In a recent article for Tort Trial & Insurance Practice Law Journal, Goldberg Segalla’s Peter J. Biging turns his attention to defending “claims involving gross negligence, palpably credible allegations of fraud, intentional misconduct, or otherwise overtly malicious and utterly indefensible behavior.” In a situation like this — tasked with “defending the indefensible” —an attorney faces a host of “moral, ethical, and strategic considerations.”
Matters involving “indefensible” claims can, however, be defended, as Peter explains. In his paper, Peter aims a keen eye at many of the challenges associated with these difficult defenses, from American Bar Association standards and the limits of witness preparation to technical defenses and the possibility of early settlement.

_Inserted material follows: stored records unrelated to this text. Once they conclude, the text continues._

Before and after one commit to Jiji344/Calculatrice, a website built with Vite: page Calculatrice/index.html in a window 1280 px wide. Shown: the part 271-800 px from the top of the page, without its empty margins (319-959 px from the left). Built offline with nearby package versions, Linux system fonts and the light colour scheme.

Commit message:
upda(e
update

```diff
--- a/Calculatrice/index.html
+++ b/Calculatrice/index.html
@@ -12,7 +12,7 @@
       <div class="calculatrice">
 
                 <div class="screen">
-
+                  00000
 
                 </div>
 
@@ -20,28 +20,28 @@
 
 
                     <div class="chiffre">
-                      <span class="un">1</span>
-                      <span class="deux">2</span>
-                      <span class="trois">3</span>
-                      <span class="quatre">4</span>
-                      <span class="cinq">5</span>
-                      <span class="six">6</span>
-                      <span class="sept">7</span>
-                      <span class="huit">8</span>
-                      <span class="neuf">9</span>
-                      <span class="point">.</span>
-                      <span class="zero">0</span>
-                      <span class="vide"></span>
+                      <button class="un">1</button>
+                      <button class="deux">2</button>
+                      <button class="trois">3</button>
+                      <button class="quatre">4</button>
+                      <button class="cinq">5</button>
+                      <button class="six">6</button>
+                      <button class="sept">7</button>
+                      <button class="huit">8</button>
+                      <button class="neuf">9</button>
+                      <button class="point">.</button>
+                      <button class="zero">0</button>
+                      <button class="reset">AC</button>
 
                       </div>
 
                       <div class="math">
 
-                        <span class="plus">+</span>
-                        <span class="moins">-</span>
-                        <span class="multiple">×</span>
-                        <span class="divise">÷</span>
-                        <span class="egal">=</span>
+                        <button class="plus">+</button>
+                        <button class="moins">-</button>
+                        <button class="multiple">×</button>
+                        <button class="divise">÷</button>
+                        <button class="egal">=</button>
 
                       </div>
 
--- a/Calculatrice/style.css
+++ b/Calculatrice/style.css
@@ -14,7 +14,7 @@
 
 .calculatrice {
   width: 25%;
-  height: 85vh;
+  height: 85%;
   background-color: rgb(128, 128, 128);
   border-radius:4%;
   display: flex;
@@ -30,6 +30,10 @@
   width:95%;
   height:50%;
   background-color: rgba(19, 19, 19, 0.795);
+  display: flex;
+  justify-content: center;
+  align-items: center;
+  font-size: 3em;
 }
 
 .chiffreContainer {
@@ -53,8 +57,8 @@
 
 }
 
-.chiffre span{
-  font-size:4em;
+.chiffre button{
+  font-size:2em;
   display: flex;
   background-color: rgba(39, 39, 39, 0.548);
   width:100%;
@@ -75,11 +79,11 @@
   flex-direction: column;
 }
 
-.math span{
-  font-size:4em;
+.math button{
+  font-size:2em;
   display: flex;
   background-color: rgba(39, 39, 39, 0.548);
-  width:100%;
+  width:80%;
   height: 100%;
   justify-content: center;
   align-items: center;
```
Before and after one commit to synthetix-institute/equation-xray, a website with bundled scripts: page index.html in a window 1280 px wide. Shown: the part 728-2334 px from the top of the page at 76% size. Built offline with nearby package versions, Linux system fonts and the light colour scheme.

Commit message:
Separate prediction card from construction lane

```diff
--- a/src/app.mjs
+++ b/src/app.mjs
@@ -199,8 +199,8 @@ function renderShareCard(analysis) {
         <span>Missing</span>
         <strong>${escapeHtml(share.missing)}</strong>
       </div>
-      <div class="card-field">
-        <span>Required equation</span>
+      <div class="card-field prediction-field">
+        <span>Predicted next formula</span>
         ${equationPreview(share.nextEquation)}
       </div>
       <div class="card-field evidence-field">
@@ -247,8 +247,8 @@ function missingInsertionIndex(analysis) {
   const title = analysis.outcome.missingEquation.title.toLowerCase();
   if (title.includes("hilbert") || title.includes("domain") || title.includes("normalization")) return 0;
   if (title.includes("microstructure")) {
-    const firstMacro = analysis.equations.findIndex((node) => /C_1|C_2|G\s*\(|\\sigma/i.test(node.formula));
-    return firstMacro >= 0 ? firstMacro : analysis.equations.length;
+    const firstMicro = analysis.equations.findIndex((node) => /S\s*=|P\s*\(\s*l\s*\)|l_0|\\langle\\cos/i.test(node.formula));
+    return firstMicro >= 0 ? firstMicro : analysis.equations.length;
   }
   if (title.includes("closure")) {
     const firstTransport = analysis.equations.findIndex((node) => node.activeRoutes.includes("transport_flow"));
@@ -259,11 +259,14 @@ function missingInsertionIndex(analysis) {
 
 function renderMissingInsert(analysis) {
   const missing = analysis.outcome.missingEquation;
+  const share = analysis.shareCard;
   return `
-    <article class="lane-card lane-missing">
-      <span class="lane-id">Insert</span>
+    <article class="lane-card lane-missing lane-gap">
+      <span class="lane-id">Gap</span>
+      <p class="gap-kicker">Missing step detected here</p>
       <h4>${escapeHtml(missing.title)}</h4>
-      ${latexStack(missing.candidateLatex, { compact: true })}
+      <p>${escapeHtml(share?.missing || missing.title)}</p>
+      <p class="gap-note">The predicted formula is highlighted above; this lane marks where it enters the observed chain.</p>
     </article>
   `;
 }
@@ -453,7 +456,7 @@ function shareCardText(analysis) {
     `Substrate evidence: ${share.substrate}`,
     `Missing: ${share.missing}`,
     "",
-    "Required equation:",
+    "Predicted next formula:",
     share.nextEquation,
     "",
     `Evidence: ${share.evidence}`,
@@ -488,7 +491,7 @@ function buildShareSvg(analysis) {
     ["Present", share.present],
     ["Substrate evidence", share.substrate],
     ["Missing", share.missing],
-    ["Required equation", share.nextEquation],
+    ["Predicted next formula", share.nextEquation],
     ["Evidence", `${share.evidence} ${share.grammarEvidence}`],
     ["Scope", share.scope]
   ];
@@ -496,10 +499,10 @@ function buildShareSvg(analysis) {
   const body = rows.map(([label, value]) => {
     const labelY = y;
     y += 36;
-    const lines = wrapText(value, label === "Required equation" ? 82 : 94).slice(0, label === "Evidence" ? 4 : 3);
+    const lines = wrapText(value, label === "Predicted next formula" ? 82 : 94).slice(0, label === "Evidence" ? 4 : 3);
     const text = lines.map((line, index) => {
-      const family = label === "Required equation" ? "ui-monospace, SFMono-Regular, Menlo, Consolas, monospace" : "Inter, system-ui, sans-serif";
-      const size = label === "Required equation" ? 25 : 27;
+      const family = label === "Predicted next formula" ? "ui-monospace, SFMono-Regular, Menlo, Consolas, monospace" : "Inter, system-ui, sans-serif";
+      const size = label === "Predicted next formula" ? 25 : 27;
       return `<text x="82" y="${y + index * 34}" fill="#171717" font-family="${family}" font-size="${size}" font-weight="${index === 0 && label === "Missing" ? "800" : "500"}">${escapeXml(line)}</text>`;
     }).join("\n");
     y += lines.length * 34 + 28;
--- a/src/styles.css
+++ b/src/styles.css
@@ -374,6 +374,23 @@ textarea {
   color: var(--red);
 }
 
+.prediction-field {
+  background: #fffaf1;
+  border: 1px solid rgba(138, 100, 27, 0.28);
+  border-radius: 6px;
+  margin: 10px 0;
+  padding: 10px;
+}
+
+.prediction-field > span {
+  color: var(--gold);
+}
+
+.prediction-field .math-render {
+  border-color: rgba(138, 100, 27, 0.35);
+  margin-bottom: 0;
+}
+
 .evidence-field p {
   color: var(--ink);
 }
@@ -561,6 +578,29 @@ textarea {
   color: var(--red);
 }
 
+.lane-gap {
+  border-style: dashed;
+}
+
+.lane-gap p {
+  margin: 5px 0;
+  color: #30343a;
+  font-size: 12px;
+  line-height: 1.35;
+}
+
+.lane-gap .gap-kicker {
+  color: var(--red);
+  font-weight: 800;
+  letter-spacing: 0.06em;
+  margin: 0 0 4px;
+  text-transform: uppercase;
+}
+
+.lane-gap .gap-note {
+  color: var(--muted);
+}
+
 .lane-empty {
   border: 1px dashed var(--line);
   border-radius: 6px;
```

“When faced with the task of defending ‘indefensible’ conduct, it is important to understand that the role of a lawyer is to provide an honest, ethical, and fulsome defense of the client, to the best of his or her ability,” Peter writes. “If for moral, business, or other reasons you feel uncomfortable representing a client in these circumstances, it is your obligation to pass on the representation.” When an attorney does take on such a task, he cautions, he or she “must have a keen understanding not only of what evidence is admissible, but also of the relationship between the rules of evidence, the rules governing conﬂicts of interest, the attorney-client privilege, and the principles governing questionable evidence.”